■ Try it ■
Word for word, copy the data that follows and skip its pictures.

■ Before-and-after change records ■
--- START ---
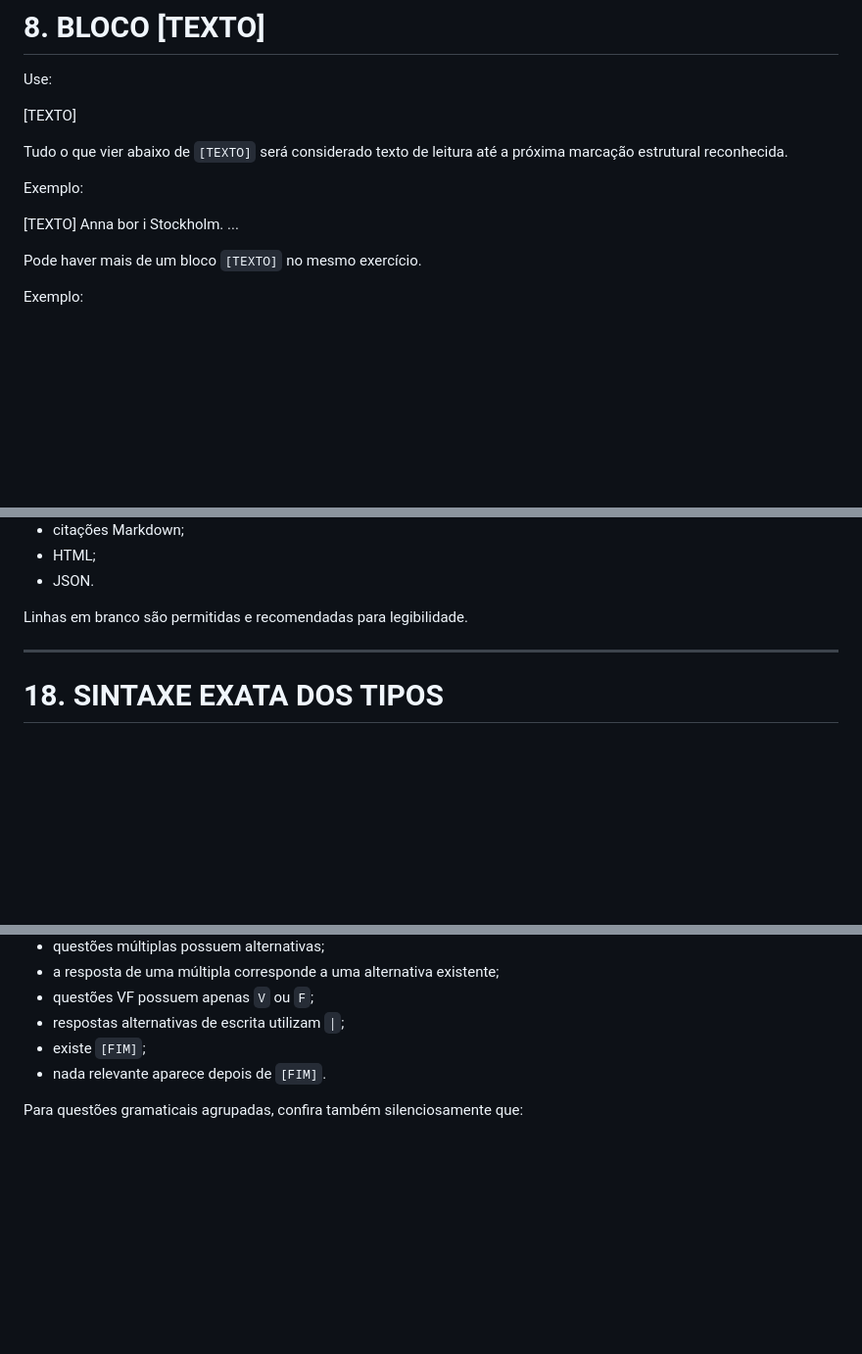
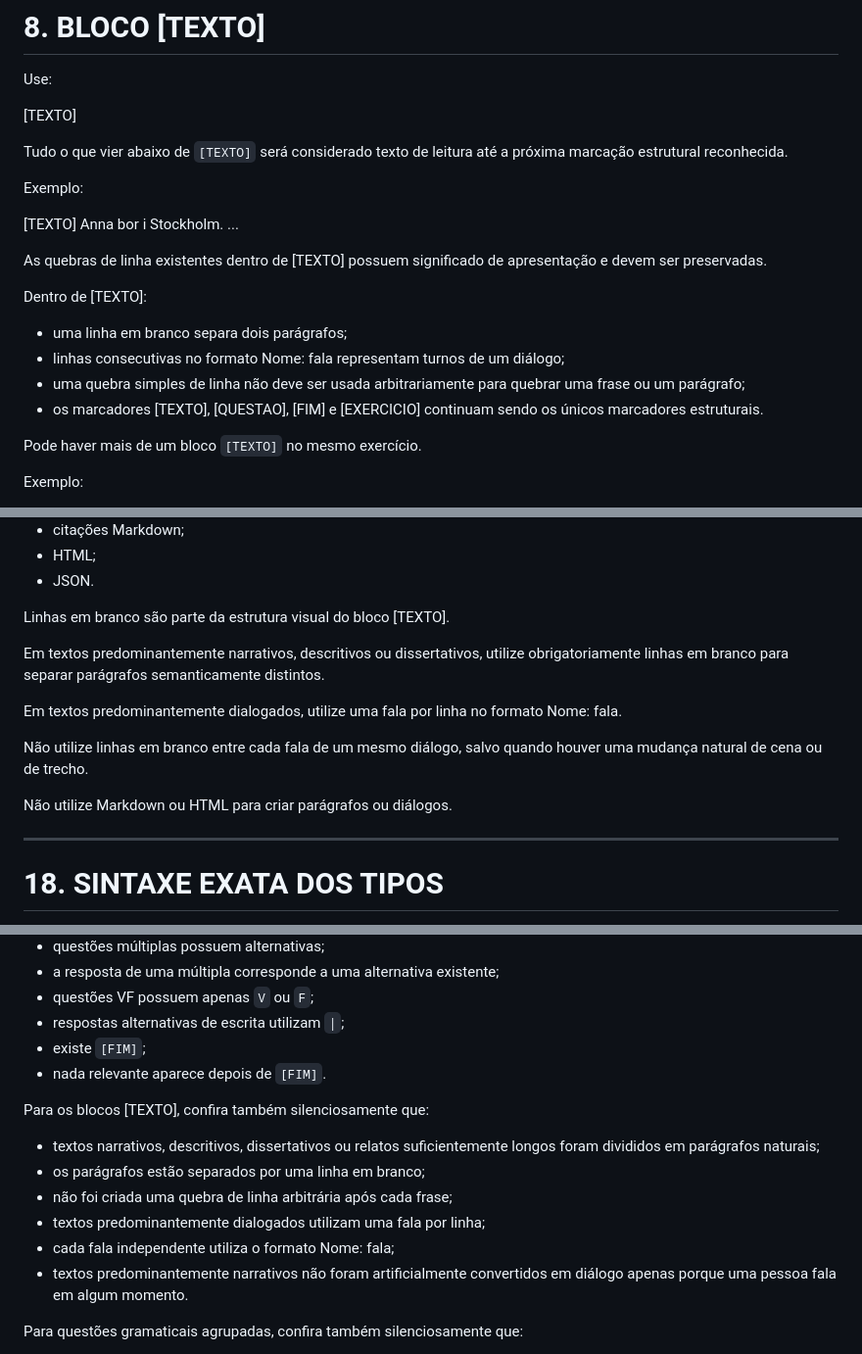
Before and after one commit to mv-pereira/Flashcards, a Markdown page: Questões.md, 3 parts joined by grey strips. Shown at 98% size. GitHub-like rendering; blank space fills up the shorter version.

```diff
--- a/Questões.md
+++ b/Questões.md
@@ -942,6 +1003,15 @@ Exemplo:
 [TEXTO]
 Anna bor i Stockholm. ...
 
+As quebras de linha existentes dentro de [TEXTO] possuem significado de apresentação e devem ser preservadas.
+
+Dentro de [TEXTO]:
+
+- uma linha em branco separa dois parágrafos;
+- linhas consecutivas no formato Nome: fala representam turnos de um diálogo;
+- uma quebra simples de linha não deve ser usada arbitrariamente para quebrar uma frase ou um parágrafo;
+- os marcadores [TEXTO], [QUESTAO], [FIM] e [EXERCICIO] continuam sendo os únicos marcadores estruturais.
+
 Pode haver mais de um bloco `[TEXTO]` no mesmo exercício.
 
 Exemplo:
@@ -1690,7 +1760,15 @@ Não utilize:
 * HTML;
 * JSON.
 
-Linhas em branco são permitidas e recomendadas para legibilidade.
+Linhas em branco são parte da estrutura visual do bloco [TEXTO].
+
+Em textos predominantemente narrativos, descritivos ou dissertativos, utilize obrigatoriamente linhas em branco para separar parágrafos semanticamente distintos.
+
+Em textos predominantemente dialogados, utilize uma fala por linha no formato Nome: fala.
+
+Não utilize linhas em branco entre cada fala de um mesmo diálogo, salvo quando houver uma mudança natural de cena ou de trecho.
+
+Não utilize Markdown ou HTML para criar parágrafos ou diálogos.
 
 ---
 
@@ -1726,6 +1804,15 @@ Antes de entregar o exercício, confira silenciosamente:
 * existe `[FIM]`;
 * nada relevante aparece depois de `[FIM]`.
 
+Para os blocos [TEXTO], confira também silenciosamente que:
+
+- textos narrativos, descritivos, dissertativos ou relatos suficientemente longos foram divididos em parágrafos naturais;
+- os parágrafos estão separados por uma linha em branco;
+- não foi criada uma quebra de linha arbitrária após cada frase;
+- textos predominantemente dialogados utilizam uma fala por linha;
+- cada fala independente utiliza o formato Nome: fala;
+- textos predominantemente narrativos não foram artificialmente convertidos em diálogo apenas porque uma pessoa fala em algum momento.
+
 Para questões gramaticais agrupadas, confira também silenciosamente que:
 
 - todos os subitens possuem resposta;
```
Also changed, not shown: other parts of Questões.md (+64 -1 lines).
--- END ---
■ Problem solution ■
Before and after one commit to mv-pereira/Flashcards, a Markdown page: Questões.md, 3 parts joined by grey strips. Shown at 98% size. GitHub-like rendering; blank space fills up the shorter version.

```diff
--- a/Questões.md
+++ b/Questões.md
@@ -942,6 +1003,15 @@ Exemplo:
 [TEXTO]
 Anna bor i Stockholm. ...
 
+As quebras de linha existentes dentro de [TEXTO] possuem significado de apresentação e devem ser preservadas.
+
+Dentro de [TEXTO]:
+
+- uma linha em branco separa dois parágrafos;
+- linhas consecutivas no formato Nome: fala representam turnos de um diálogo;
+- uma quebra simples de linha não deve ser usada arbitrariamente para quebrar uma frase ou um parágrafo;
+- os marcadores [TEXTO], [QUESTAO], [FIM] e [EXERCICIO] continuam sendo os únicos marcadores estruturais.
+
 Pode haver mais de um bloco `[TEXTO]` no mesmo exercício.
 
 Exemplo:
@@ -1690,7 +1760,15 @@ Não utilize:
 * HTML;
 * JSON.
 
-Linhas em branco são permitidas e recomendadas para legibilidade.
+Linhas em branco são parte da estrutura visual do bloco [TEXTO].
+
+Em textos predominantemente narrativos, descritivos ou dissertativos, utilize obrigatoriamente linhas em branco para separar parágrafos semanticamente distintos.
+
+Em textos predominantemente dialogados, utilize uma fala por linha no formato Nome: fala.
+
+Não utilize linhas em branco entre cada fala de um mesmo diálogo, salvo quando houver uma mudança natural de cena ou de trecho.
+
+Não utilize Markdown ou HTML para criar parágrafos ou diálogos.
 
 ---
 
@@ -1726,6 +1804,15 @@ Antes de entregar o exercício, confira silenciosamente:
 * existe `[FIM]`;
 * nada relevante aparece depois de `[FIM]`.
 
+Para os blocos [TEXTO], confira também silenciosamente que:
+
+- textos narrativos, descritivos, dissertativos ou relatos suficientemente longos foram divididos em parágrafos naturais;
+- os parágrafos estão separados por uma linha em branco;
+- não foi criada uma quebra de linha arbitrária após cada frase;
+- textos predominantemente dialogados utilizam uma fala por linha;
+- cada fala independente utiliza o formato Nome: fala;
+- textos predominantemente narrativos não foram artificialmente convertidos em diálogo apenas porque uma pessoa fala em algum momento.
+
 Para questões gramaticais agrupadas, confira também silenciosamente que:
 
 - todos os subitens possuem resposta;
```
Also changed, not shown: other parts of Questões.md (+64 -1 lines).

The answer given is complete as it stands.